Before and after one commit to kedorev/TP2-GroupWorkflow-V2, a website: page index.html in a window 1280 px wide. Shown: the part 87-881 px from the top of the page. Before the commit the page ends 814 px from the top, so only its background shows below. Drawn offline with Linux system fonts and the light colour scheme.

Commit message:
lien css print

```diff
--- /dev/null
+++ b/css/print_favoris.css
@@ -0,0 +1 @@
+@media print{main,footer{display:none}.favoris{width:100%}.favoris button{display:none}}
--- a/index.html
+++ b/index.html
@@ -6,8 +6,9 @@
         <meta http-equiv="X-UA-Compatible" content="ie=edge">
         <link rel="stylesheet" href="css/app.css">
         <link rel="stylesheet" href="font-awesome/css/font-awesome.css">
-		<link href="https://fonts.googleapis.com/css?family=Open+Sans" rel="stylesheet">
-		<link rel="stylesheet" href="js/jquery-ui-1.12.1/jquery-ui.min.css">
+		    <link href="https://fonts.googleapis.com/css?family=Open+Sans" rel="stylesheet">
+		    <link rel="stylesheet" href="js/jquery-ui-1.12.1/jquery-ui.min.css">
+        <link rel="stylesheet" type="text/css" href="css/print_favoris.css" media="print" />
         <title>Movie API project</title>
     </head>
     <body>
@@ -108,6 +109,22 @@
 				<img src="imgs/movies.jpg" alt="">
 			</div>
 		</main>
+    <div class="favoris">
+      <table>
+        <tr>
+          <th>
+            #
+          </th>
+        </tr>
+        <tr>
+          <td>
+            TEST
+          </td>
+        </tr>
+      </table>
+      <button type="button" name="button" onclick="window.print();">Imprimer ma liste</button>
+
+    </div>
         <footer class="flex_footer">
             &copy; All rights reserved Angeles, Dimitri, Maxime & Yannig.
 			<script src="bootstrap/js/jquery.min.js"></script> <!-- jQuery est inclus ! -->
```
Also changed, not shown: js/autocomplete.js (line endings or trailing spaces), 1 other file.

----------------------------------------

**EXERCISE**.
Your task is to copy every line of the entries that contains the string "href".

**TASK ANSWER**.
         <link rel="stylesheet" href="css/app.css">
         <link rel="stylesheet" href="font-awesome/css/font-awesome.css">
-		<link href="https://fonts.googleapis.com/css?family=Open+Sans" rel="stylesheet">
-		<link rel="stylesheet" href="js/jquery-ui-1.12.1/jquery-ui.min.css">
+		    <link href="https://fonts.googleapis.com/css?family=Open+Sans" rel="stylesheet">
+		    <link rel="stylesheet" href="js/jquery-ui-1.12.1/jquery-ui.min.css">
+        <link rel="stylesheet" type="text/css" href="css/print_favoris.css" media="print" />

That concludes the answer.